Found in a wide array of products ranging between electronics and dietary supplements, selenium (Se) is a non metallic chemical element that is naturally-occurring.  As a relatively common element found in rocks and soils, it’s important to recognize this substance and its potentially hazardous and toxic characteristics.  Like most elements on the periodic table, when presented in large amounts, selenium can be very dangerous to both human and environmental health

To keep your organization’s wastes properly managed, your workspace and home safe, it is integral to familiarize yourself with selenium and its exposures. In this blog post, we discuss the basics of the element, where it can be found, the dangers of overexposure and where they can be tested and managed. 

Where Can Selenium Be Found?

As a naturally-occurring mineral, selenium is found widely distributed in nature. Found commonly in rocks and soils, this mineral can be seen combined with silver, lead, nickel and copper minerals as well as sulfide. 

When selenium is in its purest form, it will exist as tiny crystals ranging from metallic gray coloring to being colored black and hexagonally-shaped. Additionally, selenium can exist in powder and crystalline forms which can make it easily respirable which can be very dangerous to human health. 

Selenium in Commercial Manufacturing

Typically, selenium can be found as a by-product of commercially-produced products. These can include:

  • Electronics
  • Plastics
  • Paints
  • Ceramics
  • Optics
  • Glass
  • Rubber
  • Enamels
  • Photo conductors
  • Nutritional supplements
  • Inks 
  • Pharmaceuticals
  • Fungicide

Despite being found as naturally-occurring in the environment in a number of other minerals, this element can be alternatively introduced in manufacturing processes such as the burning of coal or oil. It can also be found in commercial wastes. 

Dangers of High Levels of Selenium in the Environment

Because it is created both through natural and unnatural manufacturing processes, what happens when it is present in the environment varies. 

It is important to note that selenium is a necessary nutrient to maintain good health and is needed for the prosperity of environmental health. On a daily basis, humans should be consuming natural levels of selenium in their food and, perhaps, dietary supplements. However, high levels of selenium can be toxic for humans and animals. When amounts of selenium that are 5-10 times higher than what is required for normal functioning, the element can be toxic. In some instances, it can even act as a carcinogenic. 

Environmental Concerns

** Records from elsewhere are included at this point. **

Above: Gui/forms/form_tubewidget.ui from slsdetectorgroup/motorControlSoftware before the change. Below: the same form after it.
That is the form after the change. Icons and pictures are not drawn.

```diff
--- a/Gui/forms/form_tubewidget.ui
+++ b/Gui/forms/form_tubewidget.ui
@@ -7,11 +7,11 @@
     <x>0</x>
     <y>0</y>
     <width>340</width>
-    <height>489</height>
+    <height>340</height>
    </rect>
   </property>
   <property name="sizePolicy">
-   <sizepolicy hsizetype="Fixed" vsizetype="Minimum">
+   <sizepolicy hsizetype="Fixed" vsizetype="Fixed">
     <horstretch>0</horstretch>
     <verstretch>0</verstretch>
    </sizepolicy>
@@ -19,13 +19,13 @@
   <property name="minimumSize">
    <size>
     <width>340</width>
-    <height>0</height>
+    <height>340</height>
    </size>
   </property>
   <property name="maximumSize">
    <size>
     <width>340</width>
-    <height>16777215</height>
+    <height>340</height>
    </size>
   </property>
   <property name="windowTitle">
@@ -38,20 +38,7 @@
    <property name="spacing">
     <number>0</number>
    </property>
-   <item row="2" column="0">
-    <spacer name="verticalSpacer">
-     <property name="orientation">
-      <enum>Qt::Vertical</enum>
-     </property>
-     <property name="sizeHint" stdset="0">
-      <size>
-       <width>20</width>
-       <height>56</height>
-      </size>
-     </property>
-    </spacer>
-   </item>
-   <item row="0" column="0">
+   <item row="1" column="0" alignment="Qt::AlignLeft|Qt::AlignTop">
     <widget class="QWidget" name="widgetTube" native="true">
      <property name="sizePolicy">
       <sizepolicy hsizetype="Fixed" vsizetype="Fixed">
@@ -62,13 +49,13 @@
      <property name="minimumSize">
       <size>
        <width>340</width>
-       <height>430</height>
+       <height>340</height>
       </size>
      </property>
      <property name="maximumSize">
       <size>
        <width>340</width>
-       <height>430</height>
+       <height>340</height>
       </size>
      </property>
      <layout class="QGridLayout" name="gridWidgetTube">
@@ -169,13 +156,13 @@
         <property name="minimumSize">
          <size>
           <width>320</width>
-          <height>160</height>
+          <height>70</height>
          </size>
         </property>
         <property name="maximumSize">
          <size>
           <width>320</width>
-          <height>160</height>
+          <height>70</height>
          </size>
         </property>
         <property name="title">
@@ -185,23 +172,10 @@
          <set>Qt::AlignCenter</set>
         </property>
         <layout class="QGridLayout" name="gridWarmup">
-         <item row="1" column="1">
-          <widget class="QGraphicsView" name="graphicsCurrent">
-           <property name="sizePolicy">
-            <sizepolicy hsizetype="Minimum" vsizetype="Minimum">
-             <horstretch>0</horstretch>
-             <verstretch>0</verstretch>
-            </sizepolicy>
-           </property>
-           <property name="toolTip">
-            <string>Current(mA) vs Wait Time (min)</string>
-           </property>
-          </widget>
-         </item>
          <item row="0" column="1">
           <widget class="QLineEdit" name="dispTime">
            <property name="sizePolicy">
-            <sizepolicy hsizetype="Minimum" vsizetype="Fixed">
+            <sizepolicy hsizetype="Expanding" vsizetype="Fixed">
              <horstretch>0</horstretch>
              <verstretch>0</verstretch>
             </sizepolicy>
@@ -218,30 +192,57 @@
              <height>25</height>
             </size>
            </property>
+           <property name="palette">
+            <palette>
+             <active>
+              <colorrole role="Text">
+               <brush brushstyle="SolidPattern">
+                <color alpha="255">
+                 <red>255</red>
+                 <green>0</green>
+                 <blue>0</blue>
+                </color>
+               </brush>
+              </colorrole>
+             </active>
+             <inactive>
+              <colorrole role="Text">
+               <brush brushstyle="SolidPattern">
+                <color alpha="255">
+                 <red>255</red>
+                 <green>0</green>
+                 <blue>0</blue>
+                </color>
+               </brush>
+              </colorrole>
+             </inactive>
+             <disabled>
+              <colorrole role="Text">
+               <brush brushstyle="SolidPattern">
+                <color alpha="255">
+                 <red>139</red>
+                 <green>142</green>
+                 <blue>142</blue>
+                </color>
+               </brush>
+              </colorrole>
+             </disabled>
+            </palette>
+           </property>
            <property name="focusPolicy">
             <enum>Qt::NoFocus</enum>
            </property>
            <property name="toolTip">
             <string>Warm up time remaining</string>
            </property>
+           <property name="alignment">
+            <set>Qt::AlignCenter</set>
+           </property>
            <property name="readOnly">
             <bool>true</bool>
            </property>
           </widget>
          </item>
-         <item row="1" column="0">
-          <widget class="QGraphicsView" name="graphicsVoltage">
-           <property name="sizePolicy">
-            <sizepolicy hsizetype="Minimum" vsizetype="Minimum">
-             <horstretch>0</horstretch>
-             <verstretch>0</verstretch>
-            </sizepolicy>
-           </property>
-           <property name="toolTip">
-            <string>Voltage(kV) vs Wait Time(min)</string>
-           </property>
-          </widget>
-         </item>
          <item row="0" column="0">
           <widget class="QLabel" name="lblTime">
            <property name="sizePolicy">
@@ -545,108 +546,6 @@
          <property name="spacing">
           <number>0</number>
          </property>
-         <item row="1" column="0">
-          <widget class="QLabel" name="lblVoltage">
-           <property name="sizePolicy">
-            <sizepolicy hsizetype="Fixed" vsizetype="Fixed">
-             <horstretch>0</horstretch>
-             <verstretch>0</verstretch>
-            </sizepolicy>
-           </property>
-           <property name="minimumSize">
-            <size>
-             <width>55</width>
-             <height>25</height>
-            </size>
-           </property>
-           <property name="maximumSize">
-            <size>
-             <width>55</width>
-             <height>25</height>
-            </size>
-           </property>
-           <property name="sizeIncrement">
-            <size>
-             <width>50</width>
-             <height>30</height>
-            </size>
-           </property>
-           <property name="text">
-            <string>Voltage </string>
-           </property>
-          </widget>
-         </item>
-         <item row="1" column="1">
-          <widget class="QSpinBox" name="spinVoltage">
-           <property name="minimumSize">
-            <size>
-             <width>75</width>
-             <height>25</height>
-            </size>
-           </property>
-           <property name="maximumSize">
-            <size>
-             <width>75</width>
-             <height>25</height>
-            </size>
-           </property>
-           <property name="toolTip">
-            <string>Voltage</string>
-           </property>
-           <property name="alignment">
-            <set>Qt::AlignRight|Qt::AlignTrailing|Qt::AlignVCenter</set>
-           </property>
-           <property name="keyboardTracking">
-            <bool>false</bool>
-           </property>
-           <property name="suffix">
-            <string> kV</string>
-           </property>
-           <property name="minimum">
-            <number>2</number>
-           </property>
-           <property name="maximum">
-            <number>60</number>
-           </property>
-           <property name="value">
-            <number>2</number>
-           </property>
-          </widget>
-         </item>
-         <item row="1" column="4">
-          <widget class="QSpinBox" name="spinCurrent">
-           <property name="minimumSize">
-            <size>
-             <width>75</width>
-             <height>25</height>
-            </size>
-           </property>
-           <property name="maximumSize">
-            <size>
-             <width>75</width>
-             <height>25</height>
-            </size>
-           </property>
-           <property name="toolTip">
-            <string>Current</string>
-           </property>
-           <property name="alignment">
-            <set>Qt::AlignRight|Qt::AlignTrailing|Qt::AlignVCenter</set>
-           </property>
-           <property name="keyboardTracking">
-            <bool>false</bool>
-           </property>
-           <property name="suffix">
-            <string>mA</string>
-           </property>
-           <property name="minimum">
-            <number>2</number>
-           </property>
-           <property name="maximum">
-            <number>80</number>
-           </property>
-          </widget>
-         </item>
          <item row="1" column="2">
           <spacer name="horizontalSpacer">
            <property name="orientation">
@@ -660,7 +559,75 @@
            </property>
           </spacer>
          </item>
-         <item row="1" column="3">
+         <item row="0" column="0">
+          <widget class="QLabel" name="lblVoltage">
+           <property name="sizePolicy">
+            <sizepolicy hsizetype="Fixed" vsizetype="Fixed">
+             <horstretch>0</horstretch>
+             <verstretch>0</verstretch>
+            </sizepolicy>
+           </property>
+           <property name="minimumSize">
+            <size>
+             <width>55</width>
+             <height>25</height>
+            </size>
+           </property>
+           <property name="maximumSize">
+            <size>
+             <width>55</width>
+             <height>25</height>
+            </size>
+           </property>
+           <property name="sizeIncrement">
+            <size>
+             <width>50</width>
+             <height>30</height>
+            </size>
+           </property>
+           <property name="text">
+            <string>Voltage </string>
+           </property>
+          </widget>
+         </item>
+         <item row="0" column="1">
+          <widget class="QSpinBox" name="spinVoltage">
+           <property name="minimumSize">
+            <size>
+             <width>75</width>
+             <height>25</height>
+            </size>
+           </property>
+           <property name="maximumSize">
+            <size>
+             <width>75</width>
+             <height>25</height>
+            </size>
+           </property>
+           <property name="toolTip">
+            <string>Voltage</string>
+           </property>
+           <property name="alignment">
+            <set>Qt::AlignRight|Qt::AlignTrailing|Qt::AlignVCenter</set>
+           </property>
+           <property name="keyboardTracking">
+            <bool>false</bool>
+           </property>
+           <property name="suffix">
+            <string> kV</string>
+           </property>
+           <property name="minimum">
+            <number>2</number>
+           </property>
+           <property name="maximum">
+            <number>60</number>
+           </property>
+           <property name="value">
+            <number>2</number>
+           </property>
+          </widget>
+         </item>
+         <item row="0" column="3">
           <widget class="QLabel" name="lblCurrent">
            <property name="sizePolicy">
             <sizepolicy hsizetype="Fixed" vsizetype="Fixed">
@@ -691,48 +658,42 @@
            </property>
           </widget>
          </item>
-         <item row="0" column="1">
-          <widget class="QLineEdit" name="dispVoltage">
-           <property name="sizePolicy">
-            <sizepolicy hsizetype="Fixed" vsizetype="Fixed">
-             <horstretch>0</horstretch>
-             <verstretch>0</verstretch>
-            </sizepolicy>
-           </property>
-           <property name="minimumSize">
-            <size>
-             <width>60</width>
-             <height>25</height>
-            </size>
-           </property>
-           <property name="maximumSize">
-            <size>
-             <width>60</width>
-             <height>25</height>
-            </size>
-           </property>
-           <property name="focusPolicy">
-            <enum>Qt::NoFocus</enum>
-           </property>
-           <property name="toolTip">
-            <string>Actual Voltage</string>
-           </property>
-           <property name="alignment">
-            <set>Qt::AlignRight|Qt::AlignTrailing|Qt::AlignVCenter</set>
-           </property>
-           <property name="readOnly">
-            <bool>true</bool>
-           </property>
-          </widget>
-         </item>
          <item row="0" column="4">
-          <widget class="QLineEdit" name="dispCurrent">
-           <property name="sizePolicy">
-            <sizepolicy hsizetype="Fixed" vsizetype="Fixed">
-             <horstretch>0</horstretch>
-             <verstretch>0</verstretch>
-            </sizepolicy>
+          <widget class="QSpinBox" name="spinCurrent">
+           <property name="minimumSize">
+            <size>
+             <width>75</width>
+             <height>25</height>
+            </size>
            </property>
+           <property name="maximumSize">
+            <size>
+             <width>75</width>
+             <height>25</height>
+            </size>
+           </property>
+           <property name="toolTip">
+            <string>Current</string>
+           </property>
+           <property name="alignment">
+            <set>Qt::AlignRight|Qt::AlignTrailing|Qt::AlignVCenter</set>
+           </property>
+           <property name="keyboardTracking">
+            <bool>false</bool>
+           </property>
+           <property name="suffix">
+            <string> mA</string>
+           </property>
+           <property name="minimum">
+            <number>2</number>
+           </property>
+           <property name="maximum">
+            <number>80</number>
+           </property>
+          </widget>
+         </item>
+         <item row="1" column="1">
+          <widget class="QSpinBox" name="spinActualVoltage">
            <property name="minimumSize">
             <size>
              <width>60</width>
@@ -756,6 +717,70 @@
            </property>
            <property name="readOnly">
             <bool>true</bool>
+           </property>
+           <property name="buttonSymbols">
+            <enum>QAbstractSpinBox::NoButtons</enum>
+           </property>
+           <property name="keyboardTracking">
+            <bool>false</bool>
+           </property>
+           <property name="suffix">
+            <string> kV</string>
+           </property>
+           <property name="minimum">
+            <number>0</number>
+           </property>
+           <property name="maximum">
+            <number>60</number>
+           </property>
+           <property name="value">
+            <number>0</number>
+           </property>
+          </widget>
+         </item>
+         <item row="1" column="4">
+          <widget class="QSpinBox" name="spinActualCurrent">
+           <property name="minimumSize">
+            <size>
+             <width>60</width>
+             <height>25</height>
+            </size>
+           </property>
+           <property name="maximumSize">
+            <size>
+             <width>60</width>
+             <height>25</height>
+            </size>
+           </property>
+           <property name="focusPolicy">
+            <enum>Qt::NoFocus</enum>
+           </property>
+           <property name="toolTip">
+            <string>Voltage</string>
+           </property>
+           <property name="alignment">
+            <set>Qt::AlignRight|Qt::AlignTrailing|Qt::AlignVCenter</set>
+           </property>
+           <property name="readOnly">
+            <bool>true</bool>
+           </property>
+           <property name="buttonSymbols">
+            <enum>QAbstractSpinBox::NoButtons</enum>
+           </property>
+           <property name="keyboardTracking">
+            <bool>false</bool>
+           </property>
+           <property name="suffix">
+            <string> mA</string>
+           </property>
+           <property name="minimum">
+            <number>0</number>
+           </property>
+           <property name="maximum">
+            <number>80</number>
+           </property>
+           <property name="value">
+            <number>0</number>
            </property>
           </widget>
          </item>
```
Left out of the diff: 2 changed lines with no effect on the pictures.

Especially when coming from hazardous wastes, larger quantities of selenium can infiltrate rocks, soils and other aspects of the environment. This means selenium can essentially be found in:

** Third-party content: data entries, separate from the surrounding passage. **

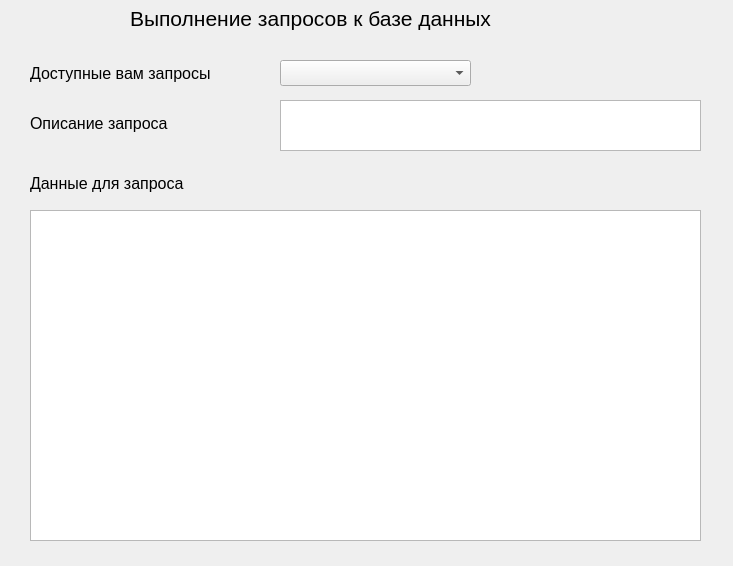
Before: the Qt Designer form requests.ui in kiryuha21/DatabaseInterface, drawn with Qt 5.
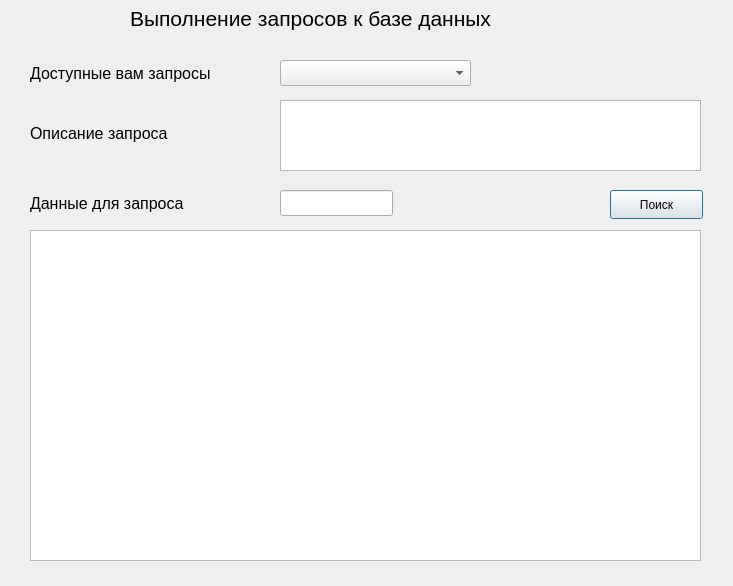
After: the same form once the commit is applied.

Commit message: requests done, hate sql :(

The edit to the form file:
```diff
--- a/requests.ui
+++ b/requests.ui
@@ -7,7 +7,7 @@
     <x>0</x>
     <y>0</y>
     <width>733</width>
-    <height>566</height>
+    <height>586</height>
    </rect>
   </property>
   <property name="windowTitle">
@@ -53,7 +53,7 @@
    <property name="geometry">
     <rect>
      <x>30</x>
-     <y>170</y>
+     <y>190</y>
      <width>192</width>
      <height>27</height>
     </rect>
@@ -84,7 +84,7 @@
    <property name="geometry">
     <rect>
      <x>30</x>
-     <y>110</y>
+     <y>120</y>
      <width>171</width>
      <height>27</height>
     </rect>
@@ -104,7 +104,7 @@
      <x>280</x>
      <y>100</y>
      <width>421</width>
-     <height>51</height>
+     <height>71</height>
     </rect>
    </property>
   </widget>
@@ -112,12 +112,35 @@
    <property name="geometry">
     <rect>
      <x>30</x>
-     <y>210</y>
+     <y>230</y>
      <width>671</width>
      <height>331</height>
     </rect>
    </property>
   </widget>
+  <widget class="QLineEdit" name="input_edit">
+   <property name="geometry">
+    <rect>
+     <x>280</x>
+     <y>190</y>
+     <width>113</width>
+     <height>26</height>
+    </rect>
+   </property>
+  </widget>
+  <widget class="QPushButton" name="find_button">
+   <property name="geometry">
+    <rect>
+     <x>610</x>
+     <y>190</y>
+     <width>93</width>
+     <height>29</height>
+    </rect>
+   </property>
+   <property name="text">
+    <string>Поиск</string>
+   </property>
+  </widget>
  </widget>
  <resources/>
  <connections/>
```
The commit also changes 6 other files.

  • Plants 
  • Air
  • Water

Hazardous and toxic quantities of selenium, when absorbed by living organisms can result in reproductive failures as well as birth defects.

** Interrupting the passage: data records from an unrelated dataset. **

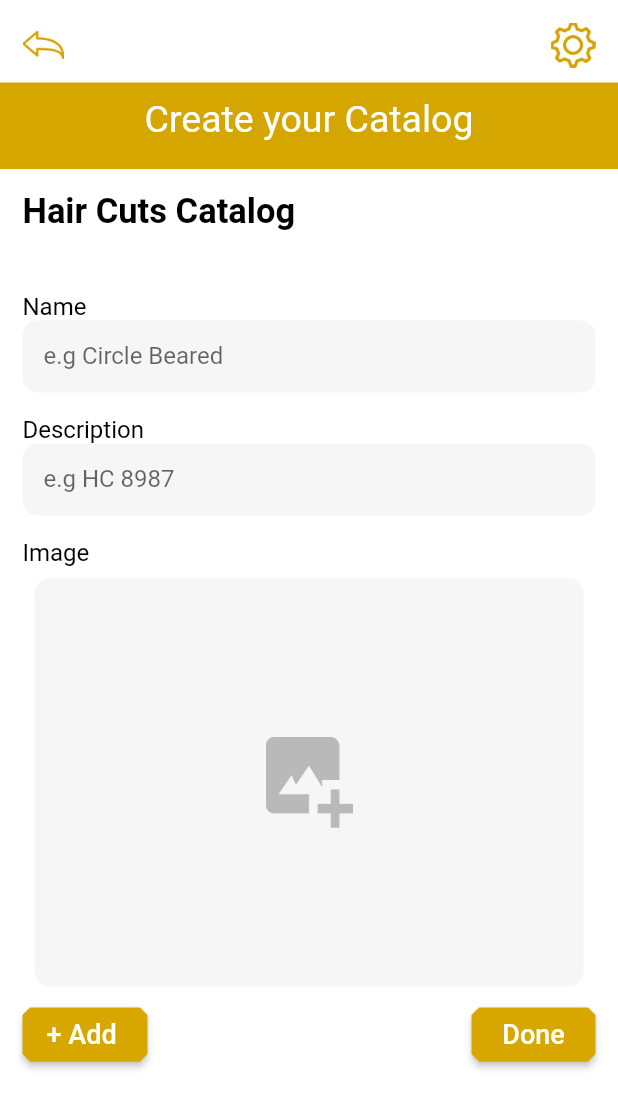
After one commit to osamaHassanK/HairFixerShopkeeper, a Flutter app: the SkCatalog screen opened directly, on a phone screen of 412 x 824 dp. The commit adds this screen. Shown: the top 1108 px of the screen. Run offline on Flutter 3.47's test engine with Material 2 defaults, Android fonts, the phone set to English and light mode, and no system bars; our stand-ins replace firebase_auth, firebase_core, google_sign_in; accounts and stored records are empty.

Commit message:
10 october 2021

```diff
--- a/lib/screensfolder/shop_registration.dart
+++ b/lib/screensfolder/shop_registration.dart
@@ -2,7 +2,7 @@ import 'package:flutter/cupertino.dart';
 import 'package:flutter/material.dart';
 import 'package:flutter/painting.dart';
 import 'package:flutter/rendering.dart';
-import 'package:hairfixxer_shopkeeper/screensfolder/sk_creation.dart';
+import 'package:hairfixxer_shopkeeper/screensfolder/sk_shop_creation.dart';
 
 class ShopRegistration extends StatefulWidget {
   const ShopRegistration({Key? key}) : super(key: key);
--- /dev/null
+++ b/lib/screensfolder/sk_catlog.dart
@@ -0,0 +1,148 @@
+import 'package:flutter/material.dart';
+
+class SkCatalog extends StatelessWidget {
+  const SkCatalog({Key? key}) : super(key: key);
+
+  @override
+  Widget build(BuildContext context) {
+    return SafeArea(
+      child: Scaffold(
+        backgroundColor: Colors.white,
+        body:SingleChildScrollView(
+          child: Column(
+            children: [
+              Padding(
+                padding: const EdgeInsets.only(top: 15.0,right: 15,left: 15,bottom: 10),
+                child: Row(
+                  mainAxisAlignment: MainAxisAlignment.spaceBetween,
+                  children: [
+                    Image.asset("assets/backarrow.png",scale: 4,),
+                    Image.asset("assets/settingicon.png",scale: 4,),
+                  ],
+                ),
+              ),
+              Container(
+                width: double.infinity,
+                height: MediaQuery.of(context).size.height*0.070,
+                color: Color(0xffD6A600),
+                child: Padding(
+                  padding: const EdgeInsets.only(top: 10.0),
+                  child: Text("Create your Catalog",
+                    style:TextStyle(fontSize: 25,color: Colors.white),
+                  textAlign: TextAlign.center,
+                  ),
+                ),
+              ),
+              Padding(
+                padding: const EdgeInsets.all(15.0),
+                child: Column(
+                  crossAxisAlignment: CrossAxisAlignment.start,
+                  mainAxisAlignment: MainAxisAlignment.start,
+                  children: [
+                    Row(
+                      children: [
+                        Text("Hair Cuts Catalog",style: TextStyle(
+                            color: Colors.black,fontSize: 23,fontWeight: FontWeight.bold
+                        ),
+                        ),
+                      ],
+                    ),
+                    SizedBox(
+                      height: 40,
+                    ),
+                    Row(
+                      children: [ Text("Name",style: TextStyle(fontSize: 16,color: Colors.black),)],
+                    ),
+                    TextFormField(
+                        decoration: InputDecoration(
+                          alignLabelWithHint: false,
+                          labelText: "e.g Circle Beared",
+                          filled: true,
+                          fillColor: Color(0xffF6F6F6),
+                          contentPadding: const EdgeInsets.only(
+                              left: 14.0, bottom: 6.0, top: 8.0),
+                          enabledBorder: OutlineInputBorder(
+                            borderSide: BorderSide(color: Colors.transparent),
+                            borderRadius: BorderRadius.circular(10.0),
+                          ),
+                        )),
+                    SizedBox(
+                      height: 15,
+                    ),
+                    Row(
+                      children: [ Text("Description",style: TextStyle(fontSize: 16,color: Colors.black),)],
+                    ),
+                    TextFormField(
+                        decoration: InputDecoration(
+                          alignLabelWithHint: false,
+                          labelText: "e.g HC 8987",
+                          filled: true,
+                          fillColor: Color(0xffF6F6F6),
+                          contentPadding: const EdgeInsets.only(
+                              left: 14.0, bottom: 6.0, top: 8.0),
+                          enabledBorder: OutlineInputBorder(
+                            borderSide: BorderSide(color: Colors.transparent),
+                            borderRadius: BorderRadius.circular(10.0),
+                          ),
+                        )),
+                    SizedBox(
+                      height: 15,
+                    ),
+                    Row(
+                      children: [ Text("Image",style: TextStyle(fontSize: 16,color: Colors.black),)],
+                    ),
+                    Padding(
+                      padding: const EdgeInsets.all(8.0),
+                      child: Container(
+                        width: MediaQuery.of(context).size.width * 0.920,
+                        height: MediaQuery.of(context).size.height * 0.330,
+                        decoration: BoxDecoration(
+                          borderRadius: BorderRadius.circular(10),
+                          color: Color(0xffF6F6F6),
+                        ),
+                        child: Center(
+                            child: Image.asset(
+                              "assets/uploadImage.png",
+                              scale: 3,
+                            )),
+                      ),
+                    ),
+                    Row(
+                      mainAxisAlignment: MainAxisAlignment.spaceBetween,
+                      children: [
+                        ElevatedButton(
+                          child: Text('+ Add ',style: TextStyle(fontSize: 18),),
+                          style: ElevatedButton.styleFrom(
+                            primary: Color(0xffD7A700),
+                            onPrimary: Colors.white,
+                            shape: const BeveledRectangleBorder(
+                                borderRadius: BorderRadius.all(Radius.circular(5))),
+                          ),
+                          onPressed: () {},
+                        ),
+                        ElevatedButton(
+                          child: Text(' Done ',style: TextStyle(fontSize: 18),),
+                          style: ElevatedButton.styleFrom(
+                            primary: Color(0xffD7A700),
+                            onPrimary: Colors.white,
+                            shape: const BeveledRectangleBorder(
+                                borderRadius: BorderRadius.all(Radius.circular(5))),
+                          ),
+                          onPressed: () {},
+                        ),
+
+
+                      ],
+                    )
+
+
+                  ],
+                ),
+              )
+            ],
+          ),
+        ),
+      ),
+    );
+  }
+}
--- a/lib/screensfolder/sk_creation.dart
+++ b/lib/screensfolder/sk_shop_creation.dart
@@ -3,6 +3,7 @@ import 'package:flutter/material.dart';
 import 'package:flutter/painting.dart';
 import 'package:flutter/rendering.dart';
 import 'package:flutter/widgets.dart';
+import 'package:hairfixxer_shopkeeper/screensfolder/sk_catlog.dart';
 
 class ShopRegistrationForm extends StatefulWidget {
   const ShopRegistrationForm({Key? key}) : super(key: key);
@@ -150,7 +151,8 @@ class _ShopRegistrationFormState extends State<ShopRegistrationForm> {
                         Padding(
                           padding: const EdgeInsets.only(
                               top: 10, left: 30, right: 30),
-                          child: TextFormField(
+                          child:
+                          TextFormField(
                               decoration: InputDecoration(
                             labelText: "Enter your shop address",
                             filled: true,
@@ -272,7 +274,8 @@ class _ShopRegistrationFormState extends State<ShopRegistrationForm> {
                           child: SizedBox(
                             width: 120,
                             height: 48,
-                            child: ElevatedButton(
+                            child:
+                            ElevatedButton(
                               child: Text(' Done ',style: TextStyle(fontSize: 19),),
                               style: ElevatedButton.styleFrom(
                                 primary: Color(0xffD7A700),
@@ -289,7 +292,11 @@ class _ShopRegistrationFormState extends State<ShopRegistrationForm> {
                                     actions: <Widget>[
                                       Center(
                                         child: ElevatedButton(
-                                            onPressed: (){}, child:Text("close")),
+                                            onPressed: (){
+                                              Navigator.of(context).pushReplacement(
+                                                  MaterialPageRoute(builder: (context)=>SkCatalog(),));
+
+                                            }, child:Text("close")),
                                       ),
                                     ],
                                   );
```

Some of the more common causes of its unnatural environmental presence are:

  • Burning coal
  • Burning oil
  • Industrial waste
  • Agricultural waste

Selenium dust particles from human activity, such as burning coal and oil, will leave a peppered, selenium dust over the land and water. The presence of selenium can also be heightened into the water supply when rocks and soil that are leaking into the earth contain copious amounts. 

Human Health 

As with any hazardous waste, high doses of selenium can result in adverse health effects. When orally, high concentrations can cause:

  • Nausea
  • Vomiting
  • Diarrhea
  • Respiratory tract irritation
  • Stomach pains
  • Abdominal pains
  • Coughing
  • Bronchial spasms
  • Fatigue
  • Dizziness
  • Sore throat
  • Fever
  • Selenosis (signs include hair loss, nail brittleness, numbness, other neurological abnormalities).

Your Accredited & Certified Testing Laboratory in Richmond, VA

Regardless of whether you believe there are unnatural and/or toxic levels of selenium in your home or workplace, it’s important to have your environments tested for potentially hazardous wastes. 

As an accredited laboratory specializing in accurate testing results to ensure the safety of the environment, EHS is ready to accurately assess and analyze your environmental and industrial hygiene samples. For any questions regarding proper hazardous waste management and more, contact us today.